What Does the Pension Fund Amendment Bill Mean for You?
PFRDA Amendment Bill will ease the withdrawal system for subscribers. Let’s take a look at its various aspects
The Centre is likely to introduce the Pension Fund Regulatory and Development Authority (PFRDA) Amendment Bill in the Monsoon Session of Parliament. According to recent reports, the government has drawn up amendments to the law to introduce additional flexibility in withdrawal for subscribers of pension schemes and bring under-regulated superannuation funds within its ambit.
A committee of secretaries has been discussing the bill for a few months now, and the amendment aims to delink the National Pension System Trust (NPS Trust) from the regulator.
What are PFRDA and NPS Trust?
The PFRDA Act was notified on February 1, 2014. It entrusted PFRDA with regulating the National Pension System (NPS), subscribed by central and state government employees, private institutions, organisations, and the unorganised sectors except for the Armed Forces.
The NPS Trust was established by PFRDA for managing assets and funds under the NPS in the best interest of subscribers. Assets under NPS architecture are owned by the Trust and are held to benefit the subscribers under the scheme.
NPS subscribers are the beneficial owners of the securities and assets of the funds. These are, however, purchased by the Trustees.
The NPS Trust is responsible for monitoring the operational and functional activities of NPS intermediaries, including custodians, pension funds, trustee bank, Central Recordkeeping Agency, point of presence, aggregators, and that of IRDAI registered annuity service providers empanelled with PFRDA.
The Trust also provides directions and advisory to pension funds to protect subscribers' interest, ensure compliance through audits by independent auditors, and performance review of pension funds.
The centre plans to separate PFRDA – the regulator, from the NPS Trust so that the entity that handles the funds and the regulators are different organisations. It is expected to reduce the possibility of conflict of interest between the two.
What is the National Pension Scheme?
Under NPS, subscribers can make a minimum contribution of Rs 6,000 a year. It can be paid as lump-sum or as monthly instalments of a minimum of Rs 500. The Trustee invests contributions in market-linked instruments, including debt and equity. The performance of these investments determines their returns. The current interest rate of NPS is between 8 and10 per cents on contributions made.
Any Indian between 18 and 60 can open a National Pension Scheme account Regulated by PFRDA. The scheme matures at the age of 60 years for its subscriber and can be extended up to 70 years.

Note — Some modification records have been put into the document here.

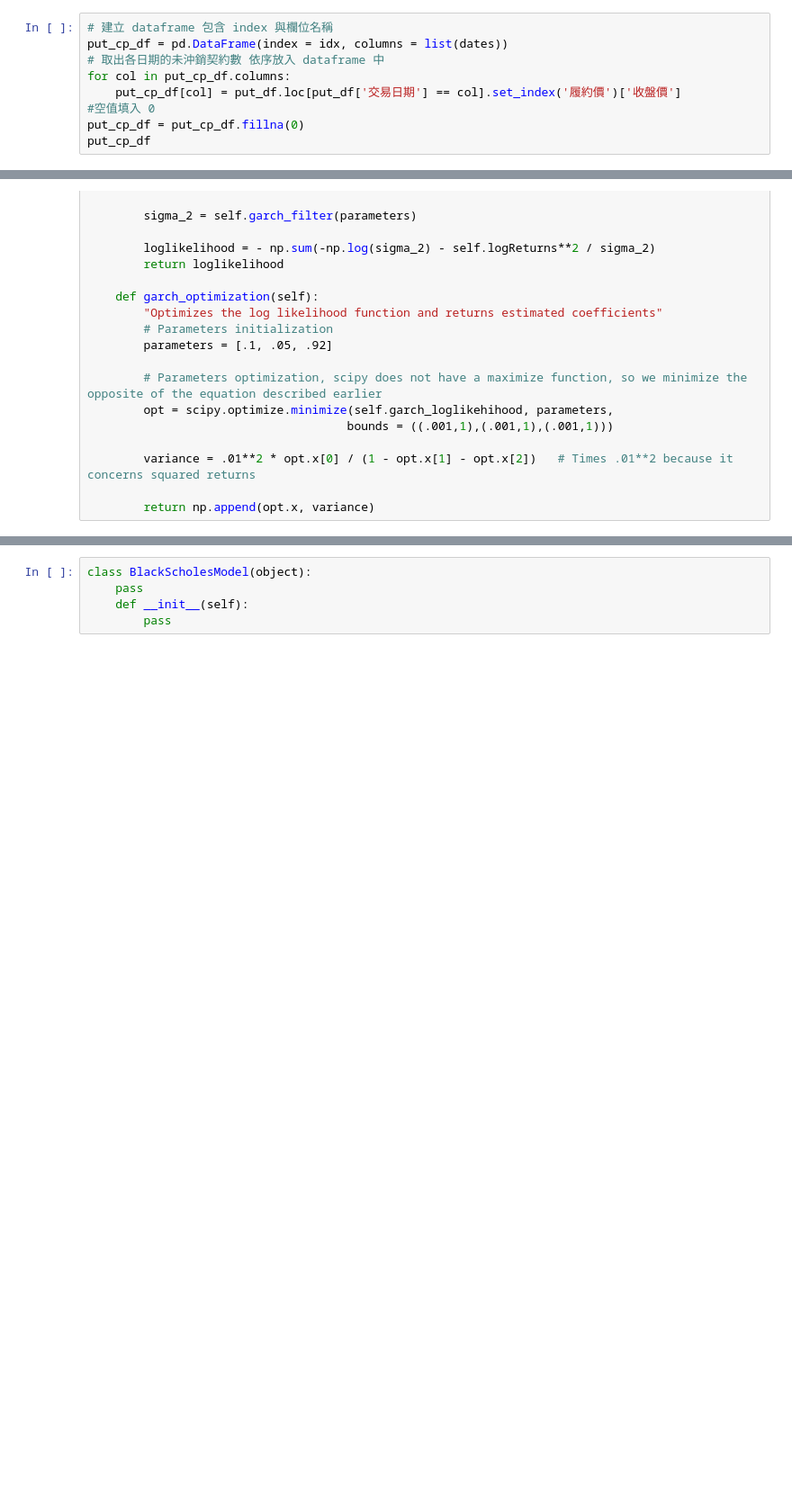
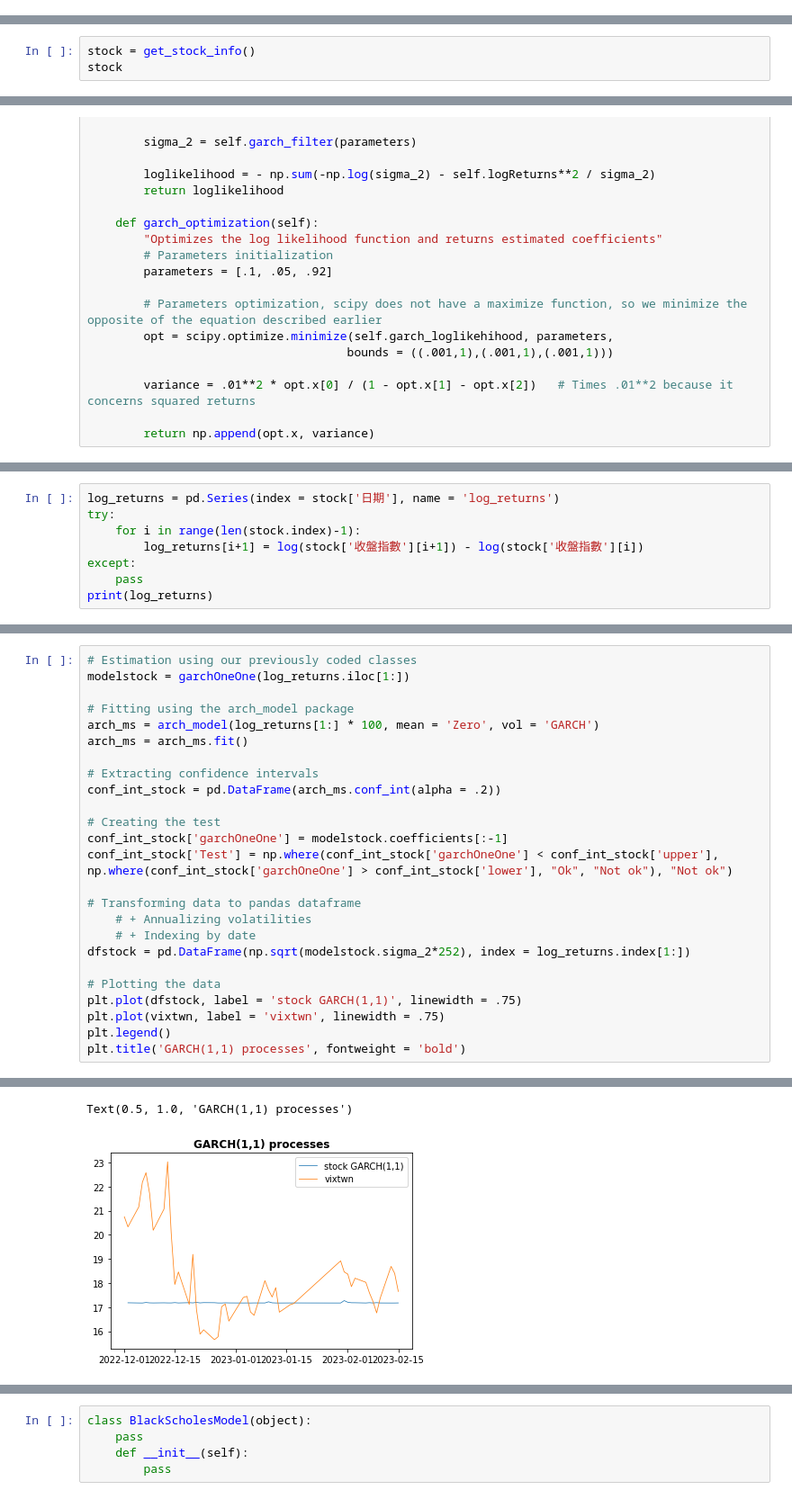
Before and after one commit to SamuelLiuCh/Options, a Jupyter notebook: 波動率預測模型.ipynb, the cells around one changed output, grey strips where cells are left out. Shown at 90% size. Drawn from its saved outputs; the diff is of its cells as text; blank space fills up the shorter version.

```diff
--- a/波動率預測模型.ipynb
+++ b/波動率預測模型.ipynb
@@ -319,9 +26,0 @@ call_cp_df
-# %%
-# 建立 dataframe 包含 index 與欄位名稱
-put_cp_df = pd.DataFrame(index = idx, columns = list(dates))
-# 取出各日期的未沖銷契約數 依序放入 dataframe 中
-for col in put_cp_df.columns:
-    put_cp_df[col] = put_df.loc[put_df['交易日期'] == col].set_index('履約價')['收盤價']
-#空值填入 0
-put_cp_df = put_cp_df.fillna(0)
-put_cp_df
@@ -653,0 +439,3 @@ fig.show()
+# %%
+stock = get_stock_info()
+stock
@@ -712,0 +514,8 @@ for s in sel:
+# %%
+log_returns = pd.Series(index = stock['日期'], name = 'log_returns')
+try:
+    for i in range(len(stock.index)-1):
+        log_returns[i+1] = log(stock['收盤指數'][i+1]) - log(stock['收盤指數'][i])
+except:
+    pass
+print(log_returns)
@@ -712,0 +613,26 @@ for s in sel:
+# %%
+# Estimation using our previously coded classes
+modelstock = garchOneOne(log_returns.iloc[1:])
+
+# Fitting using the arch_model package
+arch_ms = arch_model(log_returns[1:] * 100, mean = 'Zero', vol = 'GARCH')
+arch_ms = arch_ms.fit()
+
+# Extracting confidence intervals
+conf_int_stock = pd.DataFrame(arch_ms.conf_int(alpha = .2))
+
+# Creating the test
+conf_int_stock['garchOneOne'] = modelstock.coefficients[:-1]
+conf_int_stock['Test'] = np.where(conf_int_stock['garchOneOne'] < conf_int_stock['upper'], np.where(conf_int_stock['garchOneOne'] > conf_int_stock['lower'], "Ok", "Not ok"), "Not ok")
+
+# Transforming data to pandas dataframe
+    # + Annualizing volatilities
+    # + Indexing by date
+dfstock = pd.DataFrame(np.sqrt(modelstock.sigma_2*252), index = log_returns.index[1:])
+
+# Plotting the data
+plt.plot(dfstock, label = 'stock GARCH(1,1)', linewidth = .75)
+plt.plot(vixtwn, label = 'vixtwn', linewidth = .75)
+plt.legend()
+plt.title('GARCH(1,1) processes', fontweight = 'bold')
+# %% [output]
@@ -712,0 +656,2 @@ for s in sel:
+Text(0.5, 1.0, 'GARCH(1,1) processes')
+[figure, added]
```
Also changed, not shown: parts of 75 cells of this notebook.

At present, NPS allows partial withdrawal of up to 25% of the contribution after three years of opening the account in specific situations like purchasing a home, sponsoring a child's education, or treating any critical illnesses. This is likely to increase as the bill is passed.
Part of the contribution in the NPS scheme is invested in equities, which offers higher returns compared to traditional tax-saving instruments like Public Provident Fund. It returns between 9 and 12 per cent and suits individuals aiming to accumulate funds and financially secure life after retirement.
Contributions towards the NPS scheme are tax-exempt under Section 80C of the Income Tax Act up to the ceiling of Rs.1.5 lakh per year. Contribution by employers and employees is applicable for the tax exemption.
Post Retirement Withdrawals Rules
The scheme allows individuals to withdraw 60 per cent of the accumulated fund. It is tax-exempt. The rest, 40 per cent, must be kept aside to receive a regular annuity from the PFRDA registered insurance firm.
The bill, once passed, will offer additional withdrawal options to make the scheme attractive. For example, the centre is looking at the possibility of allowing subscribers to invest in systematic withdrawal plans, which provide regular post-retirement income every month.
Another option being looked at includes introducing inflation-indexed annuities. These may be benchmarked to 10-year government securities.
Yet another option is to allow subscribers to invest a part of the funds in a deferred annuity to earn better returns.
The most significant change would be in the regulation of these superannuation funds. At present many escapes the regulator ambit. The amended law will require these funds to register with PFRDA who will maintain oversight.
The Employees Provident Fund Organisation that also handles pension schemes will remain outside PFRDA's ambit.
What are Annuities?
An annuity is a predetermined sum an individual receives for the rest of their life on the remaining 40% after maturity. This is like a pension, and one can choose to receive it monthly, quarterly, half-yearly, or yearly.
While immediate annuity starts paying immediately, deferred annuities start payments after a predetermined period. Returns on deferred annuities are generally higher than immediate annuities as the money invested earns returns when it doesn't pay any pension to its subscriber. The amendment will allow subscribers to opt for deferred annuities too.